I’m very pleased to let you know that University of Edinburgh Library has set up a new subscription with ProQuest that gives you access to almost all available ProQuest digital primary source databases until 31st December 2021.
ProQuest Access 350 allows you to explore 600 years of world history online and will help enrich learning, teaching and research at the University across a range of subject areas and topics including History, the Arts, Literature and Social Sciences.
Thanks to a request from a PhD student in HCA the Library currently has extended trial access to State Papers Online: Eighteenth Century, 1714-1782 Parts I-IV from Gale. This covers the final section of the State Papers series from the National Archives in the UK before the series was closed and replaced by the Home Office and Foreign Office series in 1782.
You can access State Papers Online: Eighteenth Century via the E-resources trials page.
Access is available on and off-campus.
Trial access ends 30th June 2020.
State Papers Online: Eighteenth Century comes in 4 parts and we have access to all 4 during this trial. Continue reading →
Thanks to a request from the School of Literatures, Languages and Cultures (LLC) the Library currently has trial access to 3 further collections from the State Papers Online database from Gale. State Papers Online offers original historical materials across the widest range of government concerns, from high level international politics and diplomacy to the charges against a steward for poisoning a dozen or more people.
I’m very pleased to let you know that the Library has been given extended trial access to an extensive range of primary source databases and collections from Gale. This is an exciting opportunity to access a wide range of these digital primary sources that wouldn’t normally be available to us but also compliment the wide range of primary source databases we already have access to from Gale.
You can access all of these trial databases via the E-resources trials page.
Access is available on and off campus.
Thanks to a request from staff in HCA the Library current has extended trial access to The Making of Modern Law: Foreign, Comparative, and International Law, 1600-1926 from Gale. This resource provides you with instant, full-text access to primary source documents previously found only at the largest and oldest repositories.

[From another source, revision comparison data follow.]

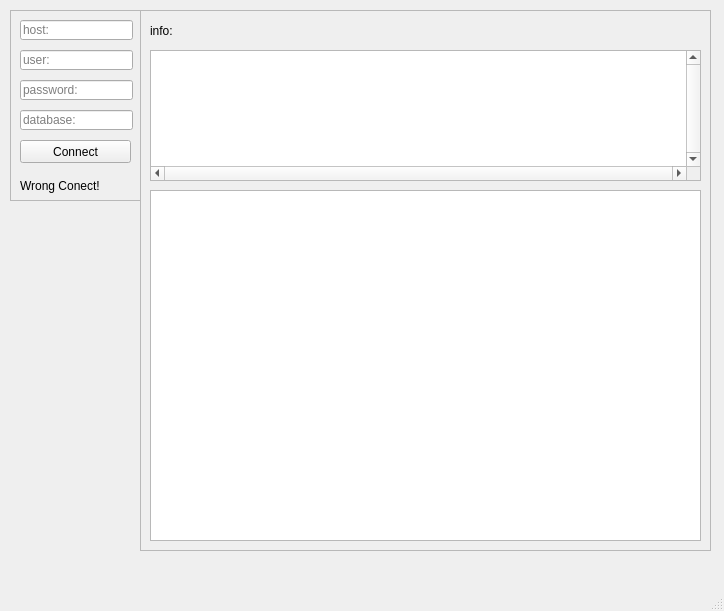
Above: gui.ui from PP-62/sql_viewer before the change. Below: the same form after it.
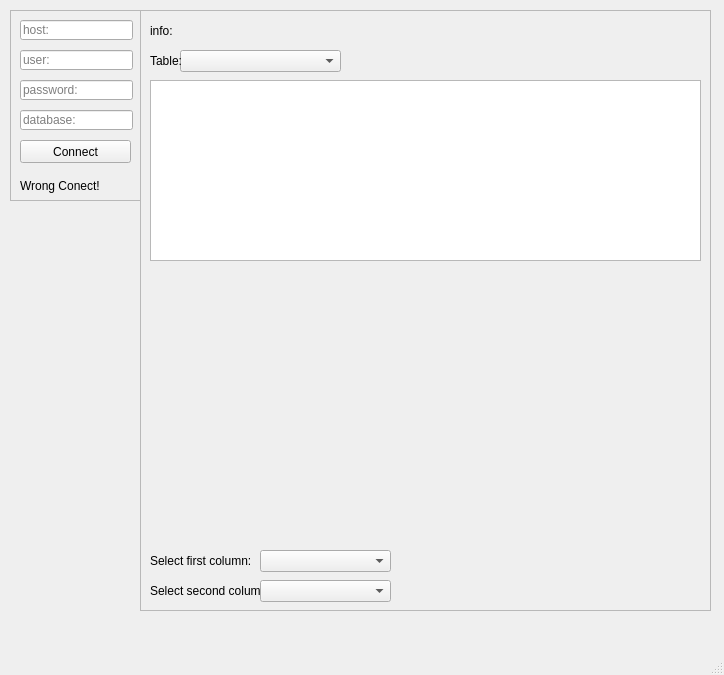
That is the form after the change. Custom widgets are drawn as their Qt base class.

What changed in the file:
```diff
--- a/gui.ui
+++ b/gui.ui
@@ -7,7 +7,7 @@
     <x>0</x>
     <y>0</y>
     <width>724</width>
-    <height>611</height>
+    <height>675</height>
    </rect>
   </property>
   <property name="windowTitle">
@@ -123,7 +123,7 @@
       <x>140</x>
       <y>10</y>
       <width>571</width>
-      <height>541</height>
+      <height>601</height>
      </rect>
     </property>
     <property name="frameShape">
@@ -132,28 +132,6 @@
     <property name="frameShadow">
      <enum>QFrame::Raised</enum>
     </property>
-    <widget class="QTableView" name="table">
-     <property name="geometry">
-      <rect>
-       <x>10</x>
-       <y>40</y>
-       <width>551</width>
-       <height>131</height>
-      </rect>
-     </property>
-     <property name="verticalScrollBarPolicy">
-      <enum>Qt::ScrollBarAlwaysOn</enum>
-     </property>
-     <property name="horizontalScrollBarPolicy">
-      <enum>Qt::ScrollBarAlwaysOn</enum>
-     </property>
-     <property name="verticalScrollMode">
-      <enum>QAbstractItemView::ScrollPerItem</enum>
-     </property>
-     <attribute name="verticalHeaderShowSortIndicator" stdset="0">
-      <bool>false</bool>
-     </attribute>
-    </widget>
     <widget class="QLabel" name="info_label">
      <property name="geometry">
       <rect>
@@ -167,13 +145,101 @@
       <string>info:</string>
      </property>
     </widget>
-    <widget class="QGraphicsView" name="grafic">
+    <widget class="QComboBox" name="table_select">
      <property name="geometry">
       <rect>
+       <x>40</x>
+       <y>40</y>
+       <width>161</width>
+       <height>22</height>
+      </rect>
+     </property>
+     <property name="editable">
+      <bool>false</bool>
+     </property>
+     <property name="currentText">
+      <string/>
+     </property>
+     <property name="placeholderText">
+      <string>Tables...</string>
+     </property>
+    </widget>
+    <widget class="QLabel" name="table_label">
+     <property name="geometry">
+      <rect>
        <x>10</x>
-       <y>180</y>
+       <y>40</y>
+       <width>31</width>
+       <height>21</height>
+      </rect>
+     </property>
+     <property name="text">
+      <string>Table:</string>
+     </property>
+    </widget>
+    <widget class="QTableWidget" name="table">
+     <property name="geometry">
+      <rect>
+       <x>10</x>
+       <y>70</y>
        <width>551</width>
-       <height>351</height>
+       <height>181</height>
+      </rect>
+     </property>
+    </widget>
+    <widget class="GraficWidget" name="grafic" native="true">
+     <property name="geometry">
+      <rect>
+       <x>10</x>
+       <y>260</y>
+       <width>551</width>
+       <height>271</height>
+      </rect>
+     </property>
+    </widget>
+    <widget class="QComboBox" name="select_column_1">
+     <property name="geometry">
+      <rect>
+       <x>120</x>
+       <y>540</y>
+       <width>131</width>
+       <height>22</height>
+      </rect>
+     </property>
+    </widget>
+    <widget class="QLabel" name="select_column_label_1">
+     <property name="geometry">
+      <rect>
+       <x>10</x>
+       <y>540</y>
+       <width>111</width>
+       <height>21</height>
+      </rect>
+     </property>
+     <property name="text">
+      <string>Select first column:</string>
+     </property>
+    </widget>
+    <widget class="QLabel" name="select_column_label_2">
+     <property name="geometry">
+      <rect>
+       <x>10</x>
+       <y>570</y>
+       <width>111</width>
+       <height>21</height>
+      </rect>
+     </property>
+     <property name="text">
+      <string>Select second column:</string>
+     </property>
+    </widget>
+    <widget class="QComboBox" name="select_column_2">
+     <property name="geometry">
+      <rect>
+       <x>120</x>
+       <y>570</y>
+       <width>131</width>
+       <height>22</height>
       </rect>
      </property>
     </widget>
@@ -191,6 +257,14 @@
   </widget>
   <widget class="QStatusBar" name="statusbar"/>
  </widget>
+ <customwidgets>
+  <customwidget>
+   <class>GraficWidget</class>
+   <extends>QWidget</extends>
+   <header>graficwidget.h</header>
+   <container>1</container>
+  </customwidget>
+ </customwidgets>
  <resources/>
  <connections/>
 </ui>
```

You can access The Making of Modern Law: Foreign, Comparative, and International Law from the E-resources trials page.
Access is available on and off-campus.
I’m happy to let you know that British Online Archives (BOA) are providing 30 days free access (starting from 23rd March) to its entire collection of digital primary sources in light of the Covid-19 outbreak.
BOA provide students and researchers with access to unique collections of primary source documents. Their website hosts over 3 million records drawn from both private and public archives. These records are organised thematically, covering 1,000 years of world history, from politics and warfare to slavery and medicine. Continue reading →
I’m pleased to let you know that Bloomsbury Digital Resources are providing us with full access to their online resources until 30th June 2020 in light of the Covid-19 outbreak.
Bloomsbury Digital Resources products cover a range of disciplines in the Humanities, Social Sciences, Visual Arts, and Performing Arts. Their collections include primary documents, critical texts, historical archives and the latest in video and audio resources.
While at the Library we already have access to some of these collections, this current offer from Bloomsbury Digital Resources gives us access to a wide range of further resources including Bloomsbury Medieval Studies, Bloomsbury Cultural History and Arcadian Library Online. Continue reading →
Thanks to a request from HCA staff the Library currently has trial access to Paris Peace Conference and Beyond, 1919-1939 from British Online Archives (BOA). The Paris Peace Conference was a meeting of Allied diplomats that took place in the aftermath of the First World War. Its purpose was to impose peace terms on the vanquished Central Powers and establish a new international order. This fascinating digital primary source database gives you access to official and personal papers relating to this conference and the treaties that came from it.
The First World War gave rise to a complex system of alliances and antagonisms. The various treaties imposed by the Allied powers in its aftermath settled conflicts with Germany, Bulgaria, the Ottoman Empire (later Turkey), Austria, and Hungary. Paris Peace Conference and Beyond contains documents that cover the treaties of Versailles, Saint-Germain-en-Laye, Neuilly-sur-Seine, Trianon, Sèvres, Lausanne, and Locarno, as well as the foundation of the League of Nations. Continue reading →
Following a successful trial in semester one I am pleased to let you know the Library now has a subscription to the Bayeux Tapesty Digital Edition. This online version allows you to scroll through the entire Tapestry and zoom in on the Tapestry to the level of the actual weave.
I’m pleased to let you know that thanks to a request from an HCA student the Library currently has trial access to World War 1 and the Spanish Civil War: as reported by an Ambassador, 1863-1939 from British Online Archives. This fascinating digital archive contains over 37,000 pages from Esmé Howard’s personal and professional papers. Howard (1863-1939) is widely regarded as one of the most influential British diplomats of the early-20th century.
Howard held a number of important posts before serving as British Ambassador to the United States between 1924 and 1930. This collection contains Howard’s papers, from private correspondence to professional records. These documents provide an interesting insight into the evolution of British foreign policy during and between the two world wars. Continue reading →